**Requirement:**
Beneath this task is a listing; tally its lines that contain "FEDeRATED" and give only the total.

**Data for the task:**
########

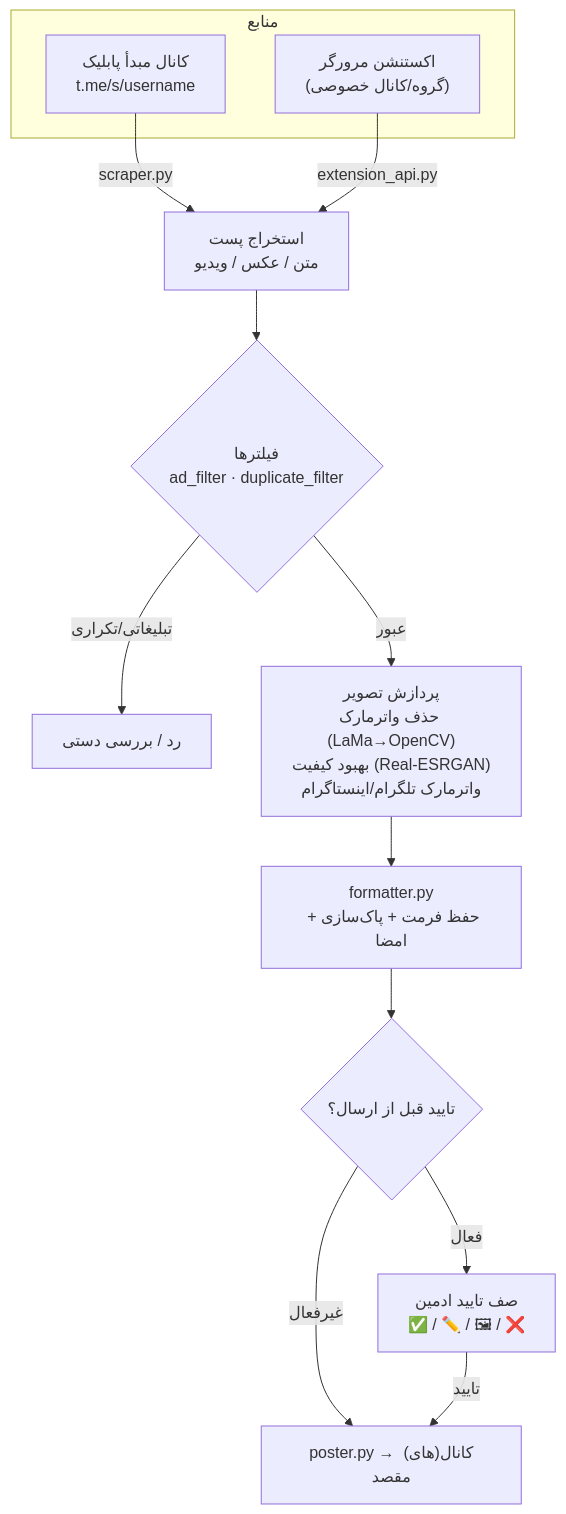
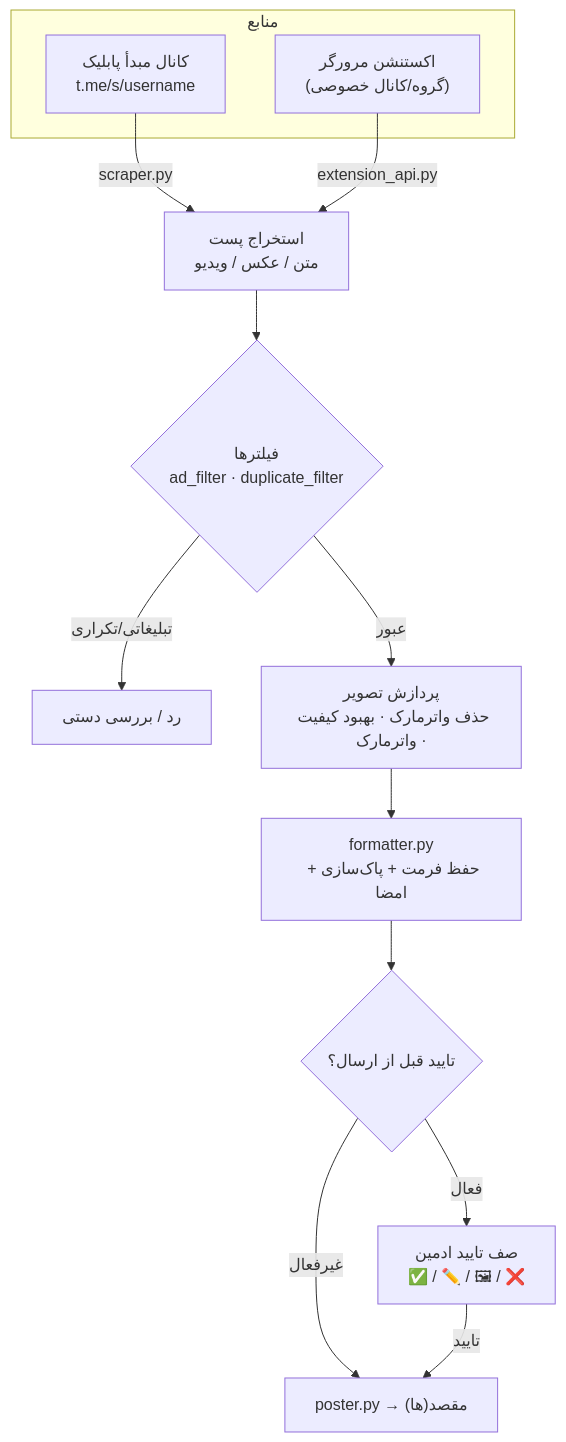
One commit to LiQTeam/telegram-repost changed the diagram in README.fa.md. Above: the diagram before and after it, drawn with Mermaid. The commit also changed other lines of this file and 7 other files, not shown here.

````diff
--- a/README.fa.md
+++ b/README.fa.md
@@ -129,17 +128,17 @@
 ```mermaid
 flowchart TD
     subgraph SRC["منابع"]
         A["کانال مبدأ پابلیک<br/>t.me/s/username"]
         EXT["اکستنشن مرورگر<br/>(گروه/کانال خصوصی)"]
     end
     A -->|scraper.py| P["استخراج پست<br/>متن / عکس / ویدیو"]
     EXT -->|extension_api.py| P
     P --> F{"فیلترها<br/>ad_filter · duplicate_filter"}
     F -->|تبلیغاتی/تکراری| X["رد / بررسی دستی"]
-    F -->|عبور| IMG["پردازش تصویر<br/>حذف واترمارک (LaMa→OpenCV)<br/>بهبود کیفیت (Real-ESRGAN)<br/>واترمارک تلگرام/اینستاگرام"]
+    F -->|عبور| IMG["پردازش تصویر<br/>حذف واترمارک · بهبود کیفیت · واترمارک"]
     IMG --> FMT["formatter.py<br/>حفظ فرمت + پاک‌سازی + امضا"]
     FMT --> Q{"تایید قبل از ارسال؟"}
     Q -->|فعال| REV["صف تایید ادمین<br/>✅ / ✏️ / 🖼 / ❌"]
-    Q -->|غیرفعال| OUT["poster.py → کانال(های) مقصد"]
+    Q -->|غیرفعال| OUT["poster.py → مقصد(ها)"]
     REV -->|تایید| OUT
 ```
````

########

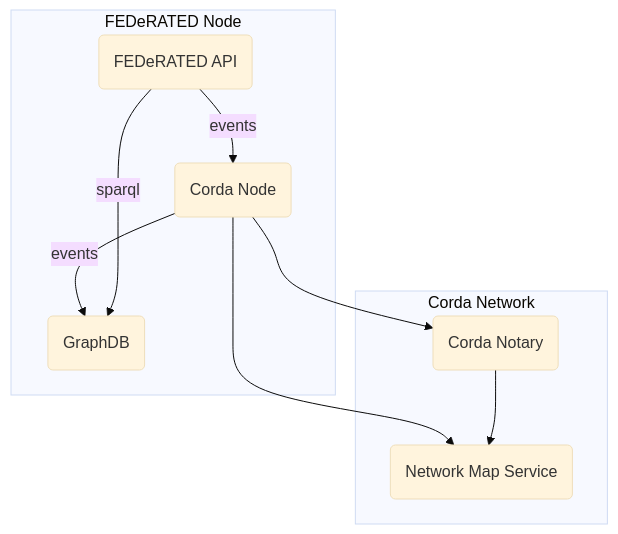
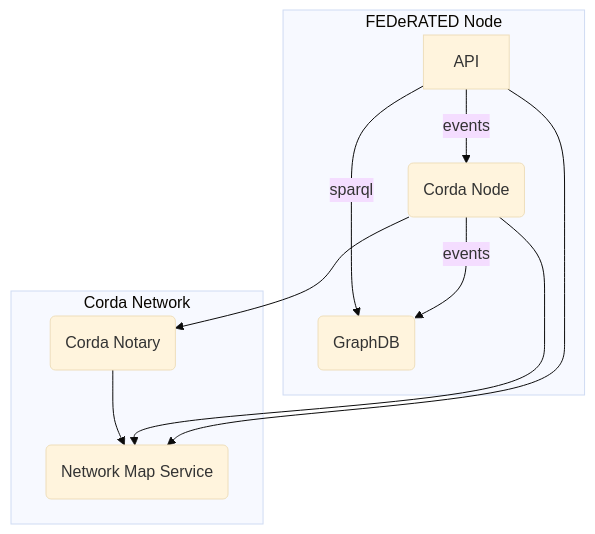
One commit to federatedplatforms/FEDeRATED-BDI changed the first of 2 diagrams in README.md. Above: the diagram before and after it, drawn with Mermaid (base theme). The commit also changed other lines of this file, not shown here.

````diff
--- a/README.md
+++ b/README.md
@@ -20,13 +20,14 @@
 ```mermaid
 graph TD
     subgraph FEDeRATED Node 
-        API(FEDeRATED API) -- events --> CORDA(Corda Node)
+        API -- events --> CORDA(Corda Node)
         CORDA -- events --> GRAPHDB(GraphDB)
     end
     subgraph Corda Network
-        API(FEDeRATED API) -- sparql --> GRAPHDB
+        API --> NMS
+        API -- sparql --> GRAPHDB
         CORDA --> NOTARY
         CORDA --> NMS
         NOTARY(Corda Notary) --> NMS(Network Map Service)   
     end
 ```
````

########

**Exercise output:**
4